Roasted peppers with anchovies at Doretta Taverna & Raw Bar.
Roasted peppers with anchovies at Doretta Taverna & Raw Bar.Aram Boghosian for The Boston Globe

DORETTA TAVERNA & RAW BAR

79 Park Plaza, Boston, 617-422-0008, www.dorettaboston.comAll major credit cards accepted. Wheelchair accessible.

PRICES Raw bar $12-$22. Small plates $5-$16. Platters $26-$48. Desserts $8-$10.

HOURS Dinner daily 5-10:30 p.m.

(bar menu until 1 a.m.). Lunch Mon-Fri 11:30 a.m.-2:30 p.m. (bar menu 2:30-5 p.m.).

NOISE LEVEL Spirited

WHAT TO ORDER Yellowtail with green olives, grilled octopus, crunchy eggplant, roasted peppers with anchovies, loin lamb chops, toasted almond cake, galaktoboureko.

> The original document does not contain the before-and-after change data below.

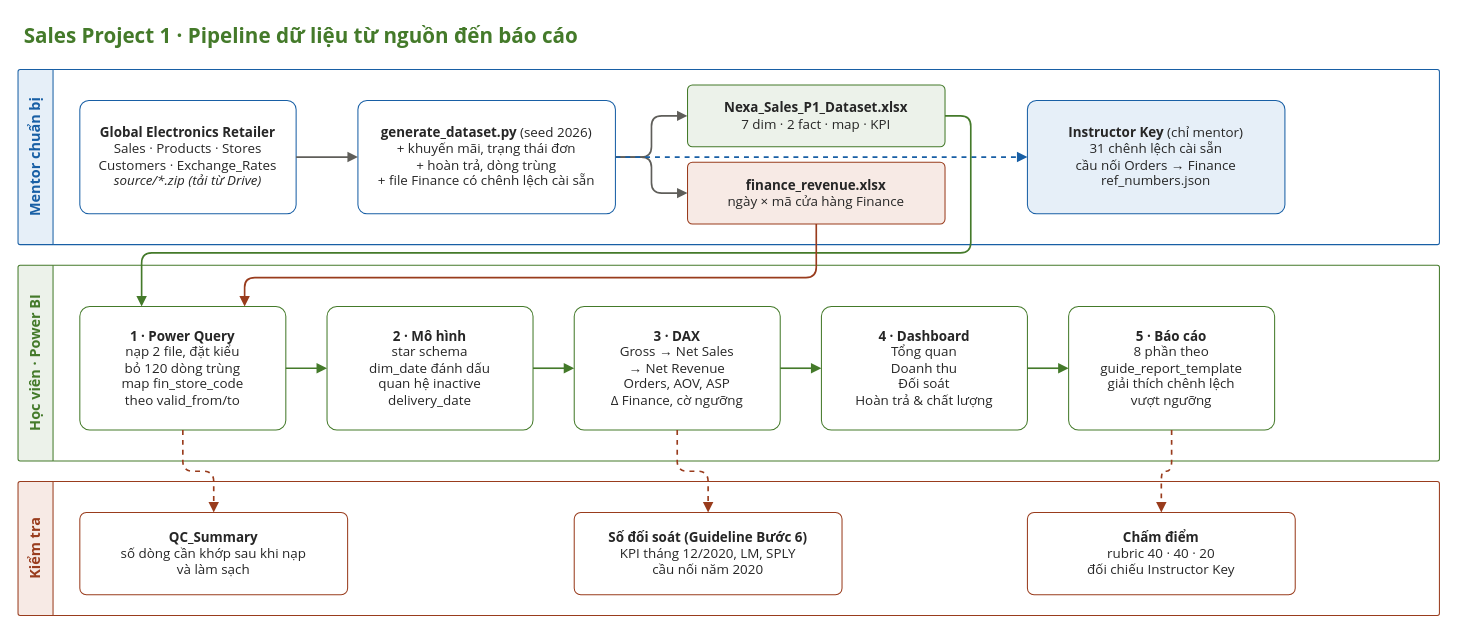
This is Sales/Sales Data/Project 1/diagrams/01_pipeline_du_lieu.drawio from nguyennguyenphuc/eDA-Mentor, a draw.io file, before an edit. Source tidied: cells renumbered, new cells numbered last; positions are measured from the earlier drawing's top-left corner, leaving out a move shared by most shapes. Both pictures are drawn from the tidied source at 103%, with x=0, y=0 at pixel (18, 18).
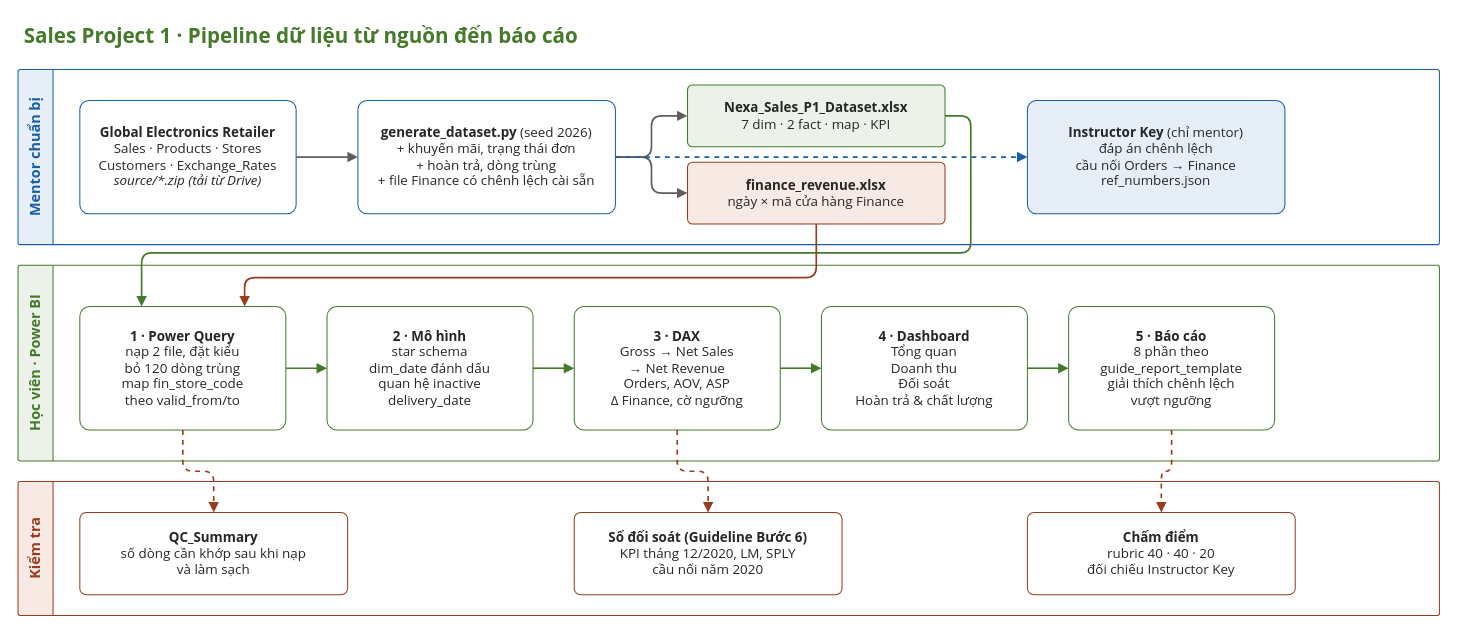
After the change.

Change to the diagram source:
```diff
@@
-    <mxCell id="10" value="&lt;b&gt;Instructor Key&lt;/b&gt; (chỉ mentor)&lt;br&gt;31 chênh lệch cài sẵn&lt;br&gt;cầu nối Orders → Finance&lt;br&gt;ref_numbers.json" style="rounded=1;arcSize=8;whiteSpace=wrap;html=1;fillColor=#E6EFF8;strokeColor=#185FA5;fontColor=#262626;fontSize=13;fontFamily=Segoe UI;align=center;verticalAlign=middle;spacing=6;" parent="1" vertex="1">
+    <mxCell id="10" value="&lt;b&gt;Instructor Key&lt;/b&gt; (chỉ mentor)&lt;br&gt;đáp án chênh lệch&lt;br&gt;cầu nối Orders → Finance&lt;br&gt;ref_numbers.json" style="rounded=1;arcSize=8;whiteSpace=wrap;html=1;fillColor=#E6EFF8;strokeColor=#185FA5;fontColor=#262626;fontSize=13;fontFamily=Segoe UI;align=center;verticalAlign=middle;spacing=6;" parent="1" vertex="1">
       <mxGeometry x="980" y="80" width="250" height="110" as="geometry" />
     </mxCell>
```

Ted Weesner can be reached at tedweesner@gmail.com.